• Prompt:
Whenever the string "border" turns up in a line below, that line should be copied.

Given data Start Marker

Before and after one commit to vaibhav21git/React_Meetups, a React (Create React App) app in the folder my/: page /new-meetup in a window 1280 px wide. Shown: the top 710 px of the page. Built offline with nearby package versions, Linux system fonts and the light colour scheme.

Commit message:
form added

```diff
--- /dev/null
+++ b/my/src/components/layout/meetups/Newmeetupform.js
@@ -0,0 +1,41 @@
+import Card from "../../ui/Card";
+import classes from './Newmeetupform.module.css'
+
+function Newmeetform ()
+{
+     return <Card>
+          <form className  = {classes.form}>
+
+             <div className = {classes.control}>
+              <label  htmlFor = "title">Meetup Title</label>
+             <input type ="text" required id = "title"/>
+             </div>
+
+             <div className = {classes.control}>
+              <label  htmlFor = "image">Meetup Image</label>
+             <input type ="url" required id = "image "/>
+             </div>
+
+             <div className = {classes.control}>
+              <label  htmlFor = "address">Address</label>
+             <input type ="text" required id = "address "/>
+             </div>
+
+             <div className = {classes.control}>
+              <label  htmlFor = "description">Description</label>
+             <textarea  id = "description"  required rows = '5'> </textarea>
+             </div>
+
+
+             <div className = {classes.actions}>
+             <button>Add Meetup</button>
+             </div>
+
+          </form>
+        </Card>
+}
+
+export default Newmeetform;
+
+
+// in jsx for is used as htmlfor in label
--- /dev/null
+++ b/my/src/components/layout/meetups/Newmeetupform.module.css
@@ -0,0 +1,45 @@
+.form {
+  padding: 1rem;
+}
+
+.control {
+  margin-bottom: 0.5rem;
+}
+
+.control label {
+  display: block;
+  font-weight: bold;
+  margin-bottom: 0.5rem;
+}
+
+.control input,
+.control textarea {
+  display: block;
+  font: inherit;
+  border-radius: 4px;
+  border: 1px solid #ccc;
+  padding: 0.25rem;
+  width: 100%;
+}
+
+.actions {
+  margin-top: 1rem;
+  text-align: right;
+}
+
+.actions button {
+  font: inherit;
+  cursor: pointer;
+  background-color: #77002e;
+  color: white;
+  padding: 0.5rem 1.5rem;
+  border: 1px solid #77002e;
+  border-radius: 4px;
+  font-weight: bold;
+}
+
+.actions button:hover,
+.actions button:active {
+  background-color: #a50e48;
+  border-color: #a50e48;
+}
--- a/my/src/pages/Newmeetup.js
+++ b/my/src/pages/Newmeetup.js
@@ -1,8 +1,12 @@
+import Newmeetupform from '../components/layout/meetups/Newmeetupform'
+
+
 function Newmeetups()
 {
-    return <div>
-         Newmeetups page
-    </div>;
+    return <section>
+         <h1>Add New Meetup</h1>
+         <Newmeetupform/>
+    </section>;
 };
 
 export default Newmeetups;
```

Given data End Marker
Given data Start Marker

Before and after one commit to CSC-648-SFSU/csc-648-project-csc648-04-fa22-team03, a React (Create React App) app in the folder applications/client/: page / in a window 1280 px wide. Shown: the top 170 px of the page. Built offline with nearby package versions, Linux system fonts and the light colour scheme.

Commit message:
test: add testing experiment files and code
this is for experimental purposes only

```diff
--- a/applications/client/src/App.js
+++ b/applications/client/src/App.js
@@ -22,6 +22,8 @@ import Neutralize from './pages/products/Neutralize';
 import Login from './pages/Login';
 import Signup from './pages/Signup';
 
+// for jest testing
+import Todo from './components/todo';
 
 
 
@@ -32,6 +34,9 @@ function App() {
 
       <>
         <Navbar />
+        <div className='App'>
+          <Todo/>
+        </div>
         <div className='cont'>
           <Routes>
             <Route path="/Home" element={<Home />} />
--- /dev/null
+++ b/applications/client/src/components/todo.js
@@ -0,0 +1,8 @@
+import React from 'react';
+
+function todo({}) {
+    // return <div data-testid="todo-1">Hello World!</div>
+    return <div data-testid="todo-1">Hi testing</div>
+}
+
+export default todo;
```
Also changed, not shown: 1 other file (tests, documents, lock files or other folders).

Given data End Marker

• Answer for this exercise:
+  border-radius: 4px;
+  border: 1px solid #ccc;
+  border: 1px solid #77002e;
+  border-radius: 4px;
+  border-color: #a50e48;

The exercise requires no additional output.